A second option would be to step up the involvement of the other characters. That, too, could work. But it also might backfire.

A worst-case scenario would be upping the airtime of the incredibly annoying Andy Dick, who plays the incredibly annoying Matthew on the show.

It will be a tricky thing. Whether this is a ship worth saving remains to be seen.

TITANIC EPISODE: Speaking of ships, NBC has also made no decision on whether it will rerun May's season finale of "NewsRadio," a surreal episode in which the radio station became the Titanic.

Hartman's character - like most of the rest of the cast - died in that episode.

It was wildly funny, but NBC may be too squeamish to repeat it. And, even by September, it may not be time to put it back on the air.

REPLACING HARTMAN: "NewsRadio" isn't the only NBC sitcom that has to deal with the recent death of Phil Hartman. The actor did a pivotal guest shot on last month's season-ending cliffhanger of "3rd Rock from the Sun," playing an irate man who kidnaps Harry (French Stewart).

The producers of "3rd Rock" have decided to replace Hartman altogether. They'll reshoot the two scenes in which he appeared with another, yet-to-be cast actor - and those replacement scenes will air when the episode is repeated in early September. That new actor will continue in the season-opener.

UNCANCELED: CBS has changed its mind on "The Magnificent Seven." The show did not make the network's fall schedule and was effectively canceled, but the powers that be at CBS have backtracked and ordered 13 episodes as a midseason replacement series.

Which, of course, is what "Seven" was this past season as well.

Apparently, at least part of what saved the show was a big write-in and e-mail campaign from viewers.

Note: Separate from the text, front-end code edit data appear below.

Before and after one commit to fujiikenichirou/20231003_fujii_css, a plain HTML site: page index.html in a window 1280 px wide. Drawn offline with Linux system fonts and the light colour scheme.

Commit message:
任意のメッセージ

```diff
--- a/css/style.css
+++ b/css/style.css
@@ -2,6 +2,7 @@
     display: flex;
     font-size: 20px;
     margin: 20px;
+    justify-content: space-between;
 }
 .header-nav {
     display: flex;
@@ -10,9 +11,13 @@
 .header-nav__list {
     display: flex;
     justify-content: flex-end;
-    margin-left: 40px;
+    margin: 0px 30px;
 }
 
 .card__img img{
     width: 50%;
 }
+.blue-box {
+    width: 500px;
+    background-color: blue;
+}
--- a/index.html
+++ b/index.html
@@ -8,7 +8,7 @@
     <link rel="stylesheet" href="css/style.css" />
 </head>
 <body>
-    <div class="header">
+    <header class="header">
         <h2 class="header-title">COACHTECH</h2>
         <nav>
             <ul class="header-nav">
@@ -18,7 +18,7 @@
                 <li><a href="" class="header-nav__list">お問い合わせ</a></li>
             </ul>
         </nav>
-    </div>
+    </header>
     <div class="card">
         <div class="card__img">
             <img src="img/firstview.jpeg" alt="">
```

But there's no such luck for "Dr. Quinn, Medicine Woman," which CBS still has no plans to revive despite the protests of a large group of vociferous fans.

As a matter of fact, despite the CBS announcement of a two-hour "Dr. Quinn" movie as a done deal, star Jane Seymour insists nothing is set in stone yet.

But don't be surprised if she gets over her current snit over the show's cancellation. (She is, after all, currently in production on an unrelated CBS TV movie.) Expect to see that "Dr. Quinn" teleflick in the fall - and don't be surprised if it's the first of several such proj-ects.

ALSO FROM CBS: In addition to "The Magnificent Seven," CBS has announced a couple of other midseason replacement shows - both featuring familiar stars.

Ted Danson, who had considerable success on "Cheers" and no sucess on "Ink," will return in yet another half-hour sitcom. In "Becker," he'll play "an opinionated doctor who thinks the world is going to hell - and complaining all the way. But underneath his gruff exterior is a brilliant doctor with a heart of gold."

William Devane, who spent a decade on "Knots Landing," will star in the hourlong drama "Turks." He'll play a veteran Chicago police sergeant with two sons who followed him onto the force - and a third who has turned to the wrong side of the law.

BAD "VIBE": To no one's surprise, Columbia TriStar has canceled its low-rated, late-night talk show "Vibe." (It will continue on the air with a mixture of old and new episodes through the beginning of September.)

The show has been troubled since it debuted this past August. Original host Chris Spencer was himself canceled in October, and the ratings didn't improve when Sinbad took over.

The only possible winner here is "The Magic Hour," which - at the moment - has no competition in late-night syndication. No, it just has to deal with pesky rivals like "The Tonight Show," the "Late Show" and "Late Night."

(By the way, "The Magic Hour" premiered to mediocre national ratings that steadily declined throughout its first week. Not to mention a decided lack of enthusiasm among the nation's TV critics.)